School Name: St. Pius X High School
City, State: Albuquerque, NM
Subjects Taught: American Government and Economics; AP U.S. Government and Politics
Grade Taught: 12th Grade
No. of Years Teaching: 21 years
Honors: St. Pius X High School Teacher of the Year 2002; nominated for Golden Apple 2007
As a twelfth grade educator who works with college-bound seniors at a Catholic high school in Albuquerque, Dan Cappleman says he loves teaching. “It has been a privilege and a blessing to teach at a school where I can also practice and model my faith,” he says. “Teaching is actually my second career.”
A Proverbial Philosophy
Cappleman says his teaching philosophy could be summed up with one proverb: The teacher opens the door; we enter by ourselves.
“I share this saying with my students on day one,” Cappleman says. “I tell them I pledge to always do my part – to provide the tools and leadership. But students know they must take responsibility to develop the self-discipline and self-direction that is vital to success in college and beyond.”
Cappleman says a typical day in his classroom asks students to take notes, read, quiz their knowledge through essays and tests – in addition to discussion of current events – plus hands-on and experiential learning through problem solving simulations, moot court, student congress and mock trials.
“Demonstrate to students that you love what you are doing, that your presence is no accident, that you care about them as people and want them to grow and succeed,” Cappleman adds.
Teachers and Technology
A teacher with 21 years of experience as an educator, Cappleman says his greatest challenges have to do with technology and its influence on today’s students.
“Technology and social media are distracting students from the importance of the principles in the founding documents,” Cappleman says. “Too much misinformation is present on social media. Society as a whole – not just students – spends an ever-increasing amount of their day absorbed in the ‘social’ aspect of social media. This distracts us from subjects of vital, lasting importance, including the constitutional principles of the founding documents.”
“My favorite quote from Chief Justice John Marshall is, ‘The peculiar circumstances of the moment may render a measure more or less wise, but cannot render it more or less constitutional,’” he says.
However, Cappleman believes there are benefits to technology as well as detriments. “Technology enhances the teacher’s ability to expose students to resources such as primary source documents and activities,” he says. “These are positives to student learning and engagement.”
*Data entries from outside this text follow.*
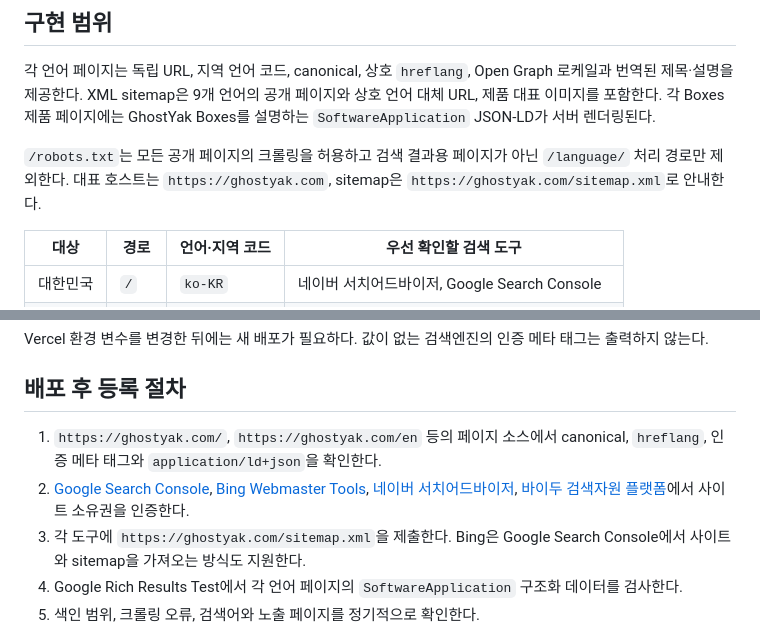
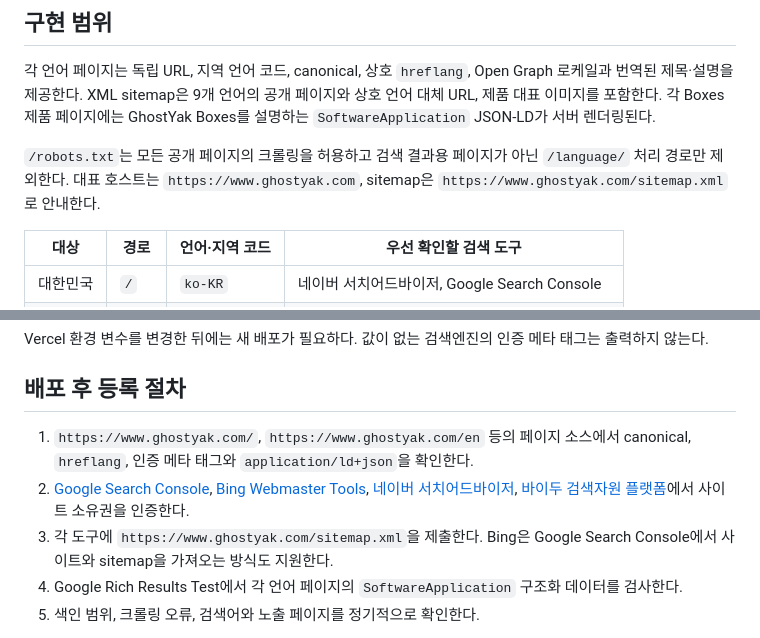
Before and after one commit to ghostyak/ghostyak.com, a Markdown page: docs/SEO.md, 2 parts joined by grey strips. GitHub-like rendering.

Commit message:
docs: align SEO URLs with canonical host

```diff
--- a/docs/SEO.md
+++ b/docs/SEO.md
@@ -8,8 +8,8 @@
 `SoftwareApplication` JSON-LD가 서버 렌더링된다.
 
 `/robots.txt`는 모든 공개 페이지의 크롤링을 허용하고 검색 결과용 페이지가 아닌
-`/language/` 처리 경로만 제외한다. 대표 호스트는 `https://ghostyak.com`, sitemap은
-`https://ghostyak.com/sitemap.xml`로 안내한다.
+`/language/` 처리 경로만 제외한다. 대표 호스트는 `https://www.ghostyak.com`, sitemap은
+`https://www.ghostyak.com/sitemap.xml`로 안내한다.
 
 | 대상 | 경로 | 언어·지역 코드 | 우선 확인할 검색 도구 |
 | --- | --- | --- | --- |
@@ -40,13 +40,13 @@ Vercel 환경 변수를 변경한 뒤에는 새 배포가 필요하다. 값이
 
 ## 배포 후 등록 절차
 
-1. `https://ghostyak.com/`, `https://ghostyak.com/en` 등의 페이지 소스에서 canonical, `hreflang`, 인증
+1. `https://www.ghostyak.com/`, `https://www.ghostyak.com/en` 등의 페이지 소스에서 canonical, `hreflang`, 인증
    메타 태그와 `application/ld+json`을 확인한다.
 2. [Google Search Console](https://search.google.com/search-console),
    [Bing Webmaster Tools](https://www.bing.com/webmasters),
    [네이버 서치어드바이저](https://searchadvisor.naver.com/),
    [바이두 검색자원 플랫폼](https://ziyuan.baidu.com/)에서 사이트 소유권을 인증한다.
-3. 각 도구에 `https://ghostyak.com/sitemap.xml`을 제출한다. Bing은 Google Search
+3. 각 도구에 `https://www.ghostyak.com/sitemap.xml`을 제출한다. Bing은 Google Search
    Console에서 사이트와 sitemap을 가져오는 방식도 지원한다.
 4. Google Rich Results Test에서 각 언어 페이지의 `SoftwareApplication` 구조화
    데이터를 검사한다.
```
An Educator’s Best Advice
Cappleman believes technology will also influence future trends for teachers. “Technology will continue to accelerate and it will impact all teaching increasingly, for better or for worse,” he says. “But the challenge will remain the same.”
Now that Cappleman has spent more than two decades of his time teaching, what advice would he offer to a teacher about to embark on their own teaching career today?
“Always be honest with students and walk the talk,” Cappleman says. “As I promote the need for good citizens to be informed and vote, I share my voting record so students know I really believe what I’m telling them.”
Be clear in your expectations, Cappleman advises. “Follow through, and students will respond positively,” he adds. “Show students you love the Republic. They will feel that and want to love it, too.”